Projector Reviews

Sanyo PLV-Z700 Projector: Pros, Cons, and Typical Capabilities – 2

Sanyo PLV-Z700: Competitive Aspects

In this section I’m going to briefly discuss the PLV-Z700 compared to several other projectors, some of which are being phased out over the next couple of months. I’ll also make some quick conjectures about some new ones that haven’t yet shipped, but are coming in that same timeframe.

PLV-Z700 vs. Mitsubishi HC5500

First, the Z700 has all that great placement flexibility, while Mitsubishi decided to limit the zoom lens and lens shift range to keep costs down. Assuming both will work in your environment, I’ll give the PLV-Z700 the advantage in image control flexibiility (except that weakness for gray scale calibration).

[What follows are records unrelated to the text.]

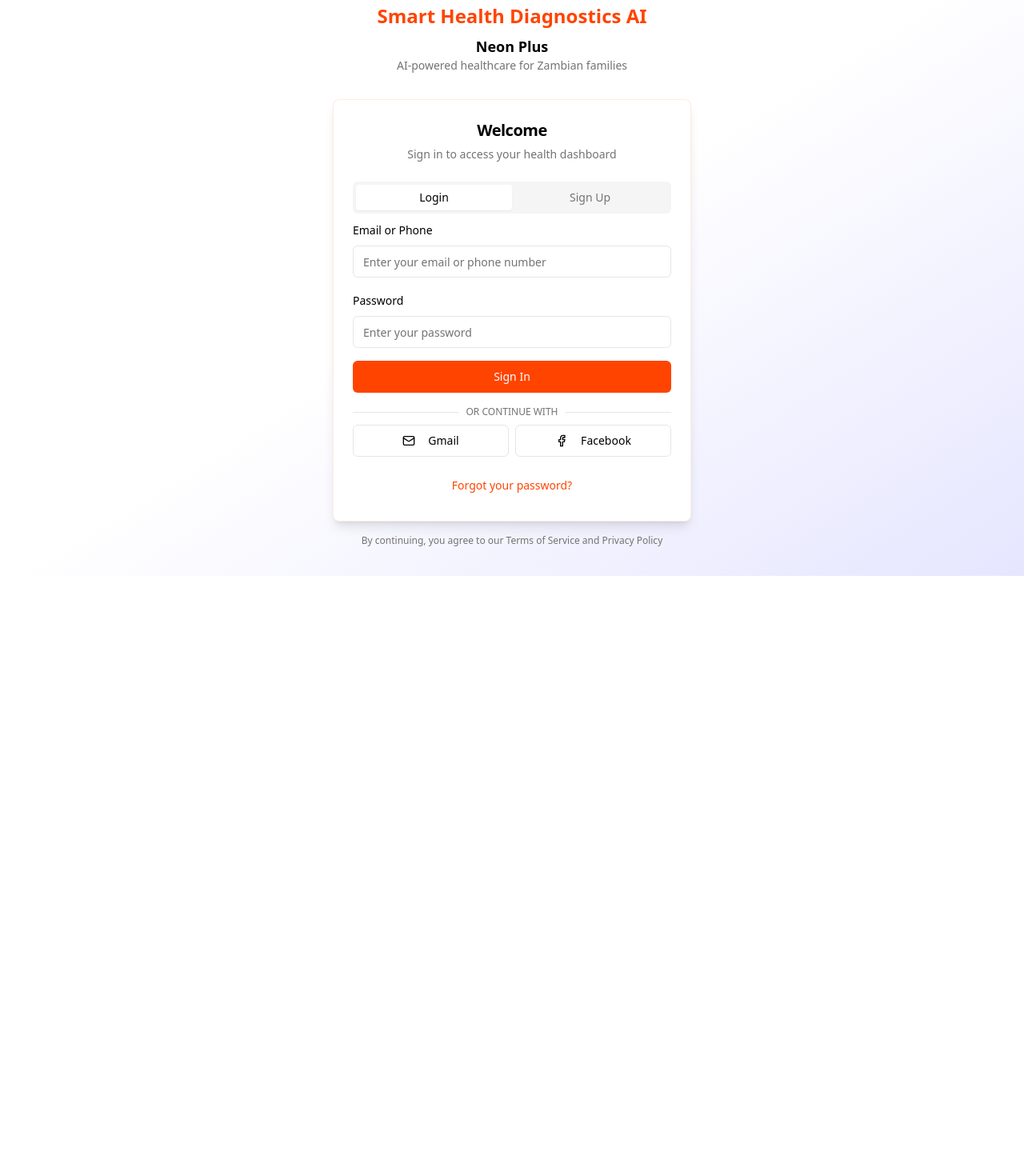
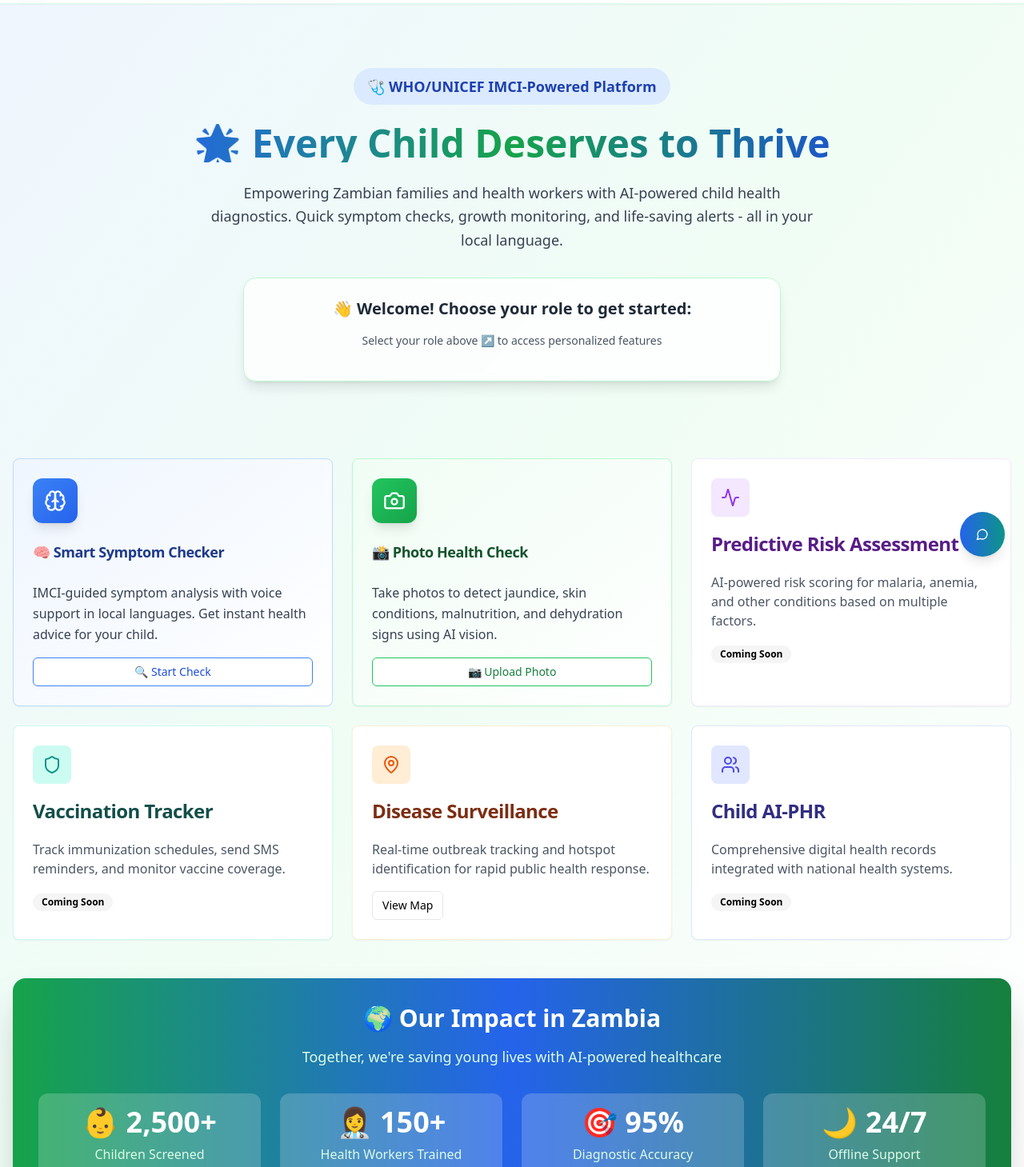
Before and after one commit to 2005Chibwana/shdai-child-health-insights, a React (Vite) app: page / in a window 1280 px wide. Shown: the part 80-1539 px from the top of the page at 80% size. Before the commit the page ends 800 px from the top, so only its background shows below. Built offline with nearby package versions, Linux system fonts and the light colour scheme.

Commit message:
Refactor homepage and remove login

```diff
--- a/src/App.tsx
+++ b/src/App.tsx
@@ -24,8 +24,8 @@ const App = () => (
       <Sonner />
       <BrowserRouter>
         <Routes>
-          <Route path="/" element={<LoginSignupPage />} />
-          <Route path="/dashboard" element={<Index />} />
+          <Route path="/" element={<Index />} />
+          <Route path="/login" element={<LoginSignupPage />} />
           <Route path="/account" element={<AccountPage />} />
           <Route path="/settings" element={<SettingsPage />} />
           <Route path="/patient-details" element={<PatientDetailsPage />} />
--- a/src/pages/Index.tsx
+++ b/src/pages/Index.tsx
@@ -46,24 +46,24 @@ const Index = () => {
   };
 
   return (
-    <div className="min-h-screen bg-gradient-to-br from-orange-50 via-white to-black/5">
+    <div className="min-h-screen bg-gradient-to-br from-blue-50 via-green-50 to-white">
       {/* Header */}
-      <header className="bg-white/90 backdrop-blur-sm border-b border-orange-100 sticky top-0 z-50">
+      <header className="bg-white/95 backdrop-blur-sm border-b border-green-100 sticky top-0 z-50 shadow-sm">
         <div className="container mx-auto px-4 py-4">
           <div className="flex items-center justify-between">
             <div className="flex items-center space-x-3">
-              <div className="w-12 h-12 rounded-lg overflow-hidden flex items-center justify-center">
+              <div className="w-12 h-12 rounded-xl overflow-hidden flex items-center justify-center bg-gradient-to-br from-blue-500 to-green-500 shadow-lg">
                 <img
                   src="/lovable-uploads/0e038066-6702-4388-bdb0-9774a0033d24.png"
                   alt="SHDAI Logo"
-                  className="w-full h-full object-contain"
+                  className="w-8 h-8 object-contain filter brightness-0 invert"
                 />
               </div>
               <div>
-                <h1 className="text-2xl font-bold text-primary">
-                  Smart Health Diagnostics AI
+                <h1 className="text-2xl font-bold bg-gradient-to-r from-blue-600 to-green-600 bg-clip-text text-transparent">
+                  SHDAI Child Health
                 </h1>
-                <p className="text-sm font-medium text-black">Neon Plus</p>
+                <p className="text-sm font-medium text-green-700">❤️ Saving Young Lives</p>
               </div>
             </div>
 
@@ -138,78 +138,116 @@ const HomeContent = ({ onSectionChange, selectedRole }: { onSectionChange: (sect
       {/* Hero Section */}
       <section className="text-center py-12">
         <div className="max-w-4xl mx-auto">
-          <Badge className="mb-4 bg-primary/10 text-primary hover:bg-primary/20">
-            AI-Powered Child Health Platform
+          <Badge className="mb-6 bg-blue-100 text-blue-800 hover:bg-blue-200 text-lg px-4 py-2 rounded-full">
+            🩺 WHO/UNICEF IMCI-Powered Platform
           </Badge>
-          <h1 className="text-5xl md:text-6xl font-bold mb-6 bg-gradient-to-r from-primary via-black to-accent bg-clip-text text-transparent">
-            Reducing Child Mortality with AI
+          <h1 className="text-4xl md:text-5xl font-bold mb-6 bg-gradient-to-r from-blue-600 via-green-600 to-blue-700 bg-clip-text text-transparent leading-tight">
+            🌟 Every Child Deserves to Thrive
           </h1>
-          <p className="text-xl text-gray-600 mb-8 leading-relaxed">
-            SHDAI Neon Plus empowers caregivers and health workers in Zambia with AI-driven diagnostics,
-            predictive risk assessment, and real-time disease surveillance to save children's lives.
+          <p className="text-lg text-gray-700 mb-8 leading-relaxed max-w-3xl mx-auto">
+            Empowering Zambian families and health workers with AI-powered child health diagnostics.
+            Quick symptom checks, growth monitoring, and life-saving alerts - all in your local language.
           </p>
+          {/* Role-Based Quick Actions */}
+          {!selectedRole ? (
+            <div className="bg-white/80 backdrop-blur-sm rounded-2xl p-6 max-w-2xl mx-auto border border-green-200 shadow-lg">
+              <h3 className="text-xl font-semibold text-center mb-4 text-gray-800">👋 Welcome! Choose your role to get started:</h3>
+              <div className="text-center text-sm text-gray-600 mb-4">
+                Select your role above ↗️ to access personalized features
+              </div>
+            </div>
+          ) : (
             <div className="flex flex-col sm:flex-row gap-4 justify-center">
               <Button
                 size="lg"
                 onClick={() => onSectionChange('symptom-checker')}
-              className="bg-primary hover:bg-primary/90 text-white"
+                className="bg-gradient-to-r from-blue-500 to-blue-600 hover:from-blue-600 hover:to-blue-700 text-white shadow-lg min-h-[60px] text-lg rounded-xl"
               >
-              <Brain className="mr-2 h-5 w-5" />
-              Start Symptom Check
+                <Brain className="mr-3 h-6 w-6" />
+                🔍 Check Child's Symptoms
               </Button>
               <Button
                 size="lg"
                 variant="outline"
                 onClick={() => onSectionChange('computer-vision')}
-              className="border-accent text-accent hover:bg-accent hover:text-white"
+                className="border-2 border-green-500 text-green-700 hover:bg-green-500 hover:text-white shadow-lg min-h-[60px] text-lg rounded-xl"
               >
-              <Camera className="mr-2 h-5 w-5" />
-              Upload Image for Analysis
+                <Camera className="mr-3 h-6 w-6" />
+                📸 Photo Health Check
               </Button>
+            </div>
+          )}
+        </div>
+      </section>
+
+      {/* Health Insights Dashboard */}
+      {selectedRole && (
+        <section className="bg-white/90 backdrop-blur-sm rounded-2xl p-6 border border-green-200 shadow-lg">
+          <h2 className="text-2xl font-bold text-center mb-6 text-gray-800">
+            📊 Health Insights Dashboard
+          </h2>
+          <div className="grid md:grid-cols-3 gap-4">
+            <div className="bg-gradient-to-br from-green-100 to-green-200 p-4 rounded-xl text-center">
+              <div className="text-3xl mb-2">🌡️</div>
+              <div className="text-sm text-green-800 font-medium">Temperature Check</div>
+              <div className="text-2xl font-bold text-green-700">Normal</div>
+            </div>
+            <div className="bg-gradient-to-br from-blue-100 to-blue-200 p-4 rounded-xl text-center">
+              <div className="text-3xl mb-2">📏</div>
+              <div className="text-sm text-blue-800 font-medium">Growth Status</div>
+              <div className="text-2xl font-bold text-blue-700">On Track</div>
+            </div>
+            <div className="bg-gradient-to-br from-yellow-100 to-yellow-200 p-4 rounded-xl text-center">
+              <div className="text-3xl mb-2">💉</div>
+              <div className="text-sm text-yellow-800 font-medium">Vaccinations</div>
+              <div className="text-2xl font-bold text-yellow-700">Up to Date</div>
             </div>
           </div>
         </section>
+      )}
 
       {/* Features Grid */}
       <section className="grid md:grid-cols-2 lg:grid-cols-3 gap-6">
-        <Card className="group hover:shadow-lg transition-all duration-300 border-primary/20 hover:border-primary/40">
+        <Card className="group hover:shadow-xl transition-all duration-300 border-blue-200 hover:border-blue-400 bg-gradient-to-br from-blue-50 to-white">
           <CardHeader>
-            <div className="w-12 h-12 bg-primary/10 rounded-lg flex items-center justify-center mb-4 group-hover:bg-primary/20 transition-colors">
-              <Brain className="h-6 w-6 text-primary" />
+            <div className="w-14 h-14 bg-gradient-to-br from-blue-500 to-blue-600 rounded-xl flex items-center justify-center mb-4 group-hover:scale-110 transition-transform shadow-lg">
+              <Brain className="h-7 w-7 text-white" />
             </div>
-            <CardTitle className="text-black">AI Symptom Checker</CardTitle>
+            <CardTitle className="text-blue-900 text-lg">🧠 Smart Symptom Checker</CardTitle>
           </CardHeader>
           <CardContent>
-            <p className="text-gray-600 mb-4">
-              Voice-enabled symptom analysis using IMCI algorithms and machine learning for accurate diagnosis.
+            <p className="text-gray-700 mb-4 leading-relaxed">
+              IMCI-guided symptom analysis with voice support in local languages. Get instant health advice for your child.
             </p>
             <Button
               variant="outline"
               size="sm"
               onClick={() => onSectionChange('symptom-checker')}
+              className="w-full border-blue-500 text-blue-700 hover:bg-blue-500 hover:text-white"
             >
-              Try Now
+              🔍 Start Check
             </Button>
           </CardContent>
         </Card>
 
-        <Card className="group hover:shadow-lg transition-all duration-300 border-green-100 hover:border-green-200">
+        <Card className="group hover:shadow-xl transition-all duration-300 border-green-200 hover:border-green-400 bg-gradient-to-br from-green-50 to-white">
           <CardHeader>
-            <div className="w-12 h-12 bg-green-100 rounded-lg flex items-center justify-center mb-4 group-hover:bg-green-200 transition-colors">
-              <Camera className="h-6 w-6 text-green-600" />
+            <div className="w-14 h-14 bg-gradient-to-br from-green-500 to-green-600 rounded-xl flex items-center justify-center mb-4 group-hover:scale-110 transition-transform shadow-lg">
+              <Camera className="h-7 w-7 text-white" />
             </div>
-            <CardTitle className="text-green-900">Computer Vision Diagnostics</CardTitle>
+            <CardTitle className="text-green-900 text-lg">📸 Photo Health Check</CardTitle>
           </CardHeader>
           <CardContent>
-            <p className="text-gray-600 mb-4">
-              Upload photos to detect skin conditions, jaundice, dehydration, and malnutrition signs.
+            <p className="text-gray-700 mb-4 leading-relaxed">
+              Take photos to detect jaundice, skin conditions, malnutrition, and dehydration signs using AI vision.
             </p>
             <Button
               variant="outline"
               size="sm"
               onClick={() => onSectionChange('computer-vision')}
+              className="w-full border-green-500 text-green-700 hover:bg-green-500 hover:text-white"
             >
-              Upload Image
+              📷 Upload Photo
             </Button>
           </CardContent>
         </Card>
@@ -288,28 +326,28 @@ const HomeContent = ({ onSectionChange, selectedRole }: { onSectionChange: (sect
       </section>
 
       {/* Impact Statistics */}
-      <section className="bg-gradient-to-r from-primary to-black rounded-2xl p-8 text-white">
+      <section className="bg-gradient-to-r from-green-600 via-blue-600 to-green-700 rounded-2xl p-8 text-white shadow-2xl">
         <div className="text-center mb-8">
-          <h2 className="text-3xl font-bold mb-4">Our Impact in Zambia</h2>
-          <p className="text-orange-100">Reducing child mortality through AI-powered healthcare</p>
+          <h2 className="text-3xl font-bold mb-4">🌍 Our Impact in Zambia</h2>
+          <p className="text-green-100 text-lg">Together, we're saving young lives with AI-powered healthcare</p>
         </div>
 
           <div className="grid md:grid-cols-4 gap-6">
-          <div className="text-center">
-            <div className="text-3xl font-bold mb-2">2,500+</div>
-            <div className="text-orange-100">Children Screened</div>
+          <div className="text-center bg-white/20 rounded-xl p-4 backdrop-blur-sm">
+            <div className="text-4xl font-bold mb-2">👶 2,500+</div>
+            <div className="text-green-100 font-medium">Children Screened</div>
           </div>
-          <div className="text-center">
-            <div className="text-3xl font-bold mb-2">150+</div>
-            <div className="text-orange-100">Health Workers Trained</div>
+          <div className="text-center bg-white/20 rounded-xl p-4 backdrop-blur-sm">
+            <div className="text-4xl font-bold mb-2">👩‍⚕️ 150+</div>
+            <div className="text-green-100 font-medium">Health Workers Trained</div>
           </div>
-          <div className="text-center">
-            <div className="text-3xl font-bold mb-2">95%</div>
-            <div className="text-orange-100">Diagnostic Accuracy</div>
+          <div className="text-center bg-white/20 rounded-xl p-4 backdrop-blur-sm">
+            <div className="text-4xl font-bold mb-2">🎯 95%</div>
+            <div className="text-green-100 font-medium">Diagnostic Accuracy</div>
           </div>
-          <div className="text-center">
-            <div className="text-3xl font-bold mb-2">24/7</div>
-            <div className="text-orange-100">Offline Support</div>
+          <div className="text-center bg-white/20 rounded-xl p-4 backdrop-blur-sm">
+            <div className="text-4xl font-bold mb-2">🌙 24/7</div>
+            <div className="text-green-100 font-medium">Offline Support</div>
           </div>
         </div>
       </section>
```
Lines whose indentation alone changed are shown as unchanged.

The Sanyo is definitely the less expensive of the two, starting at $1995 MSRP, vs. $2499 currently, less $200 rebate, and that’s a real strength for many on a budget, especially those with tighter budgets deciding between a good 720p and 1080p projector.

The HC5500 however, is brighter in best mode. As noted in the Brightness section of the Z700, the Z700 can get up there to match the numbers of the HC5500, but, it requires some compromising of “best mode”, to do so. Overall, the Mitsubishi has a slight advantage in black level performance. On the other hand, the PLV-Z700 is slightly brighter in “brightest mode”. Also of note, the HC5500 can get up to 5000 hours on it’s lamp, in low power mode, compared to probably about 3000 hours for low power on the Sanyo. That’s a money saver, which should negate the higher up front cost over time.

Both produce a very sharp image, with the Mitsubishi having a very slight advantage. Sanyo has the longer warranty.

These are worthy competitors. I expect the Sanyo to appeal to more folks though because of the price, and that the HC5500 is priced closer to the next level up 1080p projectors.

Sanyo PLV-Z700 vs. Epson Home Cinema 1080

Click to enlarge. So close. This will be brief. The Epson is in close out mode, and nets out to about $1650 or less after figuring the value of a free spare lamp and mail-in rebate. This is the older of the two Epson’s and its black levels, like the PLV-Z700, are nothing to write home about, these days. Epson also has a great warranty (shorter by a year, but with overnight replacement). The Sanyo is quieter, slightly sharper, and can muster up a few more lumens (with some compromise) in best mode, but is no match in brightest mode, with about 1200 lumens vs. about 1700 for the Epson, giving the Epson the advantage for HDTV/sports viewing. For those really squeezed by budget, the Epson is the least expensive entry to the 1080p market, right now.

Click Image to Enlarge

Sanyo PLV-Z700 vs. Sanyo PLV-Z2000

I slightly favor the PLV-Z2000, as it does do slightly better on black levels, and is easier to calibrate. They are very similar otherwise. The PLV-Z2000 is about to be replaced by the Z3000, which should be a real step up. Between the PLV-Z700 and the Z2000, I favor the Z2000 if both can be found for the same price.

Sanyo PLV-Z700 vs. Epson Home Cinema 1080 UB

This Epson is our Best in Class winner this past year, with spectacular black level performance for an under $3000 projector. While cash out of pocket is much higher than the PLV-Z700 (free lamp, mail-in rebate), the “net” on the Epson is $2149 or less.

That makes the PLV-Z700 less expensive, but I find the Epson to be the better value. It won’t be around much longer, however. Even when the PLV-Z700 is in its truly best mode (no compromise) the Epson is a bit brighter, and still does better black levels, while the Sanyo has a very slight advantage in shadow detail. The Epson, doesn’t support those expensive anamorphic lens setups, while the Sanyo does.

The Epson does have some downsides – not as sharp an image, more audible noise, one year less warranty, and perhaps a touch less film-like, but its black level abilities make it a cut above product when viewing darker scenes.